Sheila Dillon, Boston’s chief of housing, lays the blame for a downturn in the construction of new units at the feet of larger economic headwinds and high interest rates.
Gary Kerr is the face of Greystar’s expanding profile in Massachusetts commercial real estate, as its developments rise in East Bridgewater, Somerville and Everett.
Will Boston’s mayor kill the city’s golden goose? That’s the question on the lips of many in the development community as Michelle Wu lays out her proposals to increase development fees and affordable housing requirements.
Boston Mayor Michelle Wu has rolled the dice on maybe one of the biggest gambles she’ll take in office. But Cambridge’s and San Francisco’s experiences with similar affordability mandates suggest Wu risks curtailing Boston housing construction.
A dramatic hike in Boston’s linkage fees for all types of new commercial projects, with a big penalty aimed at biolabs will benefit Boston’s neighbors.
Despite the uncertain environment facing the real estate world as 2023 looms, Boston Mayor Michelle Wu says she still plans to bring a rent control proposal to state legislators “their next legislative session opens up in 2023.”
In what looks to be an emerging trend, Boston’s mayor is leaning heavily on housing advocates for advice on highly-charged real estate issues, while excluding outspoken critics.
Boston should add new enforcement clout to its fair housing policies as vulnerable populations contend with higher-than-ever roadblocks to keeping roofs over their heads, concludes a report culminating a three-year study of local conditions.
IDP does not successfully address the more systemic, underlying issues of destabilized neighborhoods. But what it can do and has done is create needed affordable housing that would not otherwise be built.

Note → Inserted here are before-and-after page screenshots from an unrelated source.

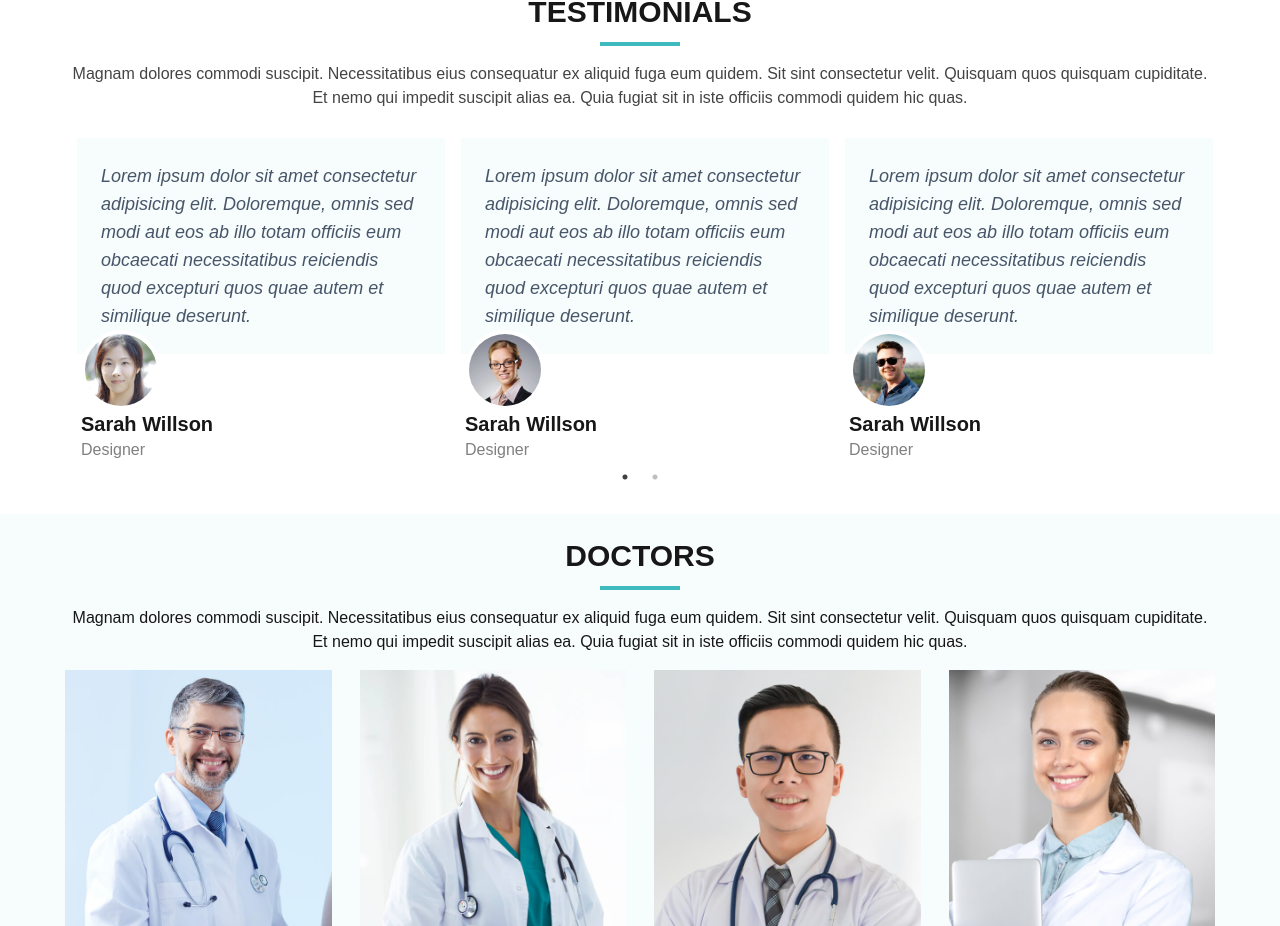
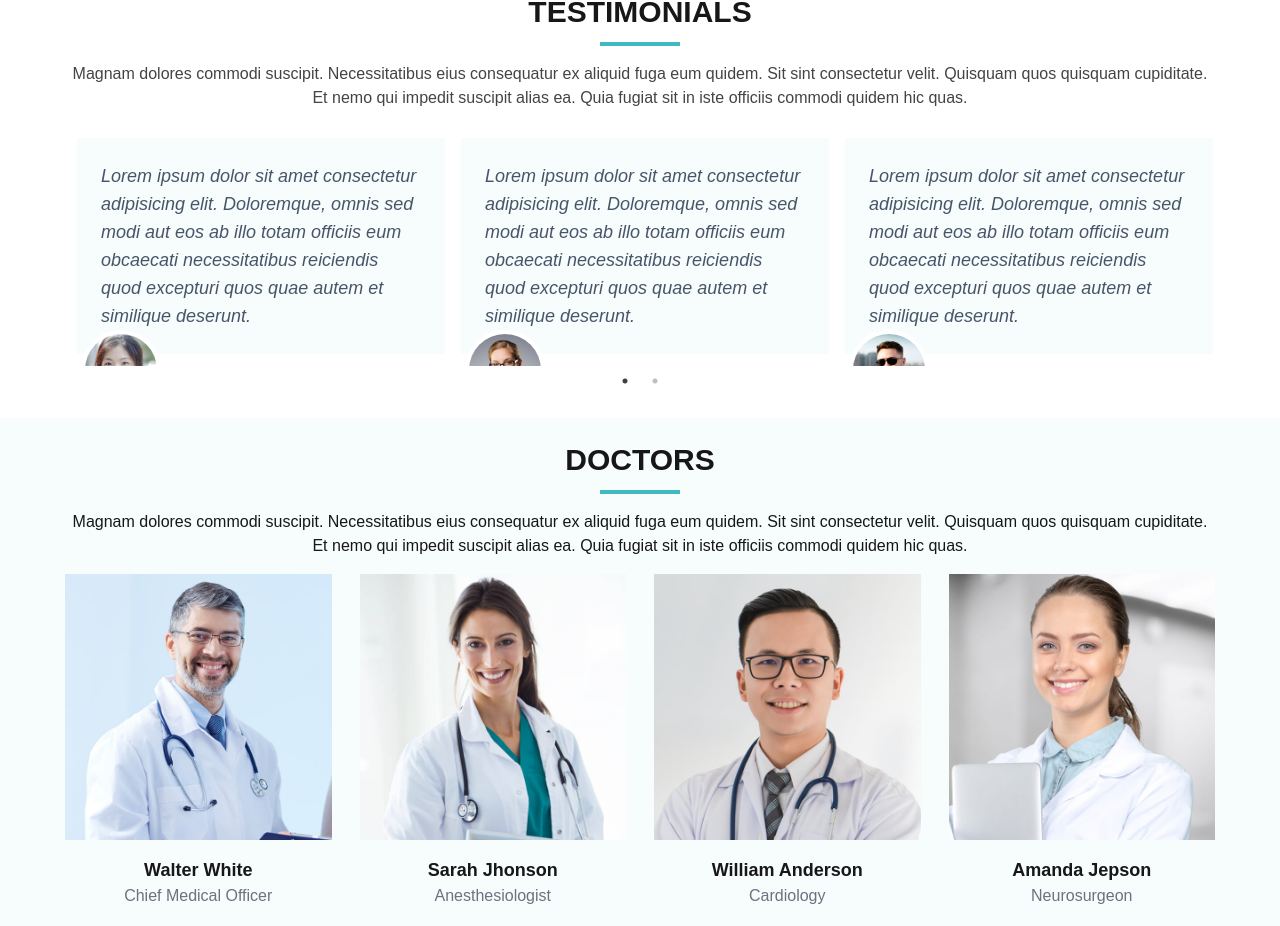
Before and after one commit to amaniCoding/medico, a Next.js app: page / in a window 1280 px wide. Shown: the part 4399-5325 px from the top of the page. Built offline with nearby package versions, Linux system fonts and the light colour scheme.

Commit message:
added some features

```diff
--- a/app/ui/testimonials.tsx
+++ b/app/ui/testimonials.tsx
@@ -73,7 +73,7 @@ export default function Testimonials() {
               </div>
 
             </div>
-            <div className="min-h-[320px] md:p-0 p-5">
+            <div className="md:p-0 p-5">
               <div className="relative p-6 bg-[#F7FCFC]">
                 <p className="italic text-lg text-slate-600">Lorem ipsum dolor sit amet consectetur adipisicing elit. Doloremque, omnis sed modi aut eos ab illo totam officiis eum obcaecati necessitatibus reiciendis quod excepturi quos quae autem et similique deserunt.</p>
 
@@ -92,7 +92,7 @@ export default function Testimonials() {
               </div>
 
             </div>
-            <div className="min-h-[320px] md:p-0 p-5">
+            <div className=" md:p-0 p-5">
               <div className="relative p-6 bg-[#F7FCFC]">
                 <p className="italic text-lg text-slate-600">Lorem ipsum dolor sit amet consectetur adipisicing elit. Doloremque, omnis sed modi aut eos ab illo totam officiis eum obcaecati necessitatibus reiciendis quod excepturi quos quae autem et similique deserunt.</p>
 
@@ -111,7 +111,7 @@ export default function Testimonials() {
               </div>
 
             </div>
-            <div className="min-h-[320px] md:p-0 p-5">
+            <div className=" md:p-0 p-5">
               <div className="relative p-6 bg-[#F7FCFC]">
                 <p className="italic text-lg text-slate-600">Lorem ipsum dolor sit amet consectetur adipisicing elit. Doloremque, omnis sed modi aut eos ab illo totam officiis eum obcaecati necessitatibus reiciendis quod excepturi quos quae autem et similique deserunt.</p>
 
@@ -130,7 +130,7 @@ export default function Testimonials() {
               </div>
 
             </div>
-            <div className="min-h-[320px] md:p-0 p-5">
+            <div className=" md:p-0 p-5">
               <div className="relative p-6 bg-[#F7FCFC]">
                 <p className="italic text-lg text-slate-600">Lorem ipsum dolor sit amet consectetur adipisicing elit. Doloremque, omnis sed modi aut eos ab illo totam officiis eum obcaecati necessitatibus reiciendis quod excepturi quos quae autem et similique deserunt.</p>
 
```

As the Fenway, Chinatown and South End continue to face gentrification and housing displacement pressures, contributions from four private developers could deliver more than 700 new income-restricted housing units in coming years.
A partnership between Fenway Community Development Corp. and Schochet Cos. will renovate and preserve affordability for 97 housing units in Lower Roxbury.
Shortly after taking office in 2014, Boston Mayor Martin Walsh issued a detailed report entitled “Housing a Changing City,” with ambitious plans to create 53,000 new dwelling units in Boston by 2030 for a population expected to exceed 700,000 residents by that date.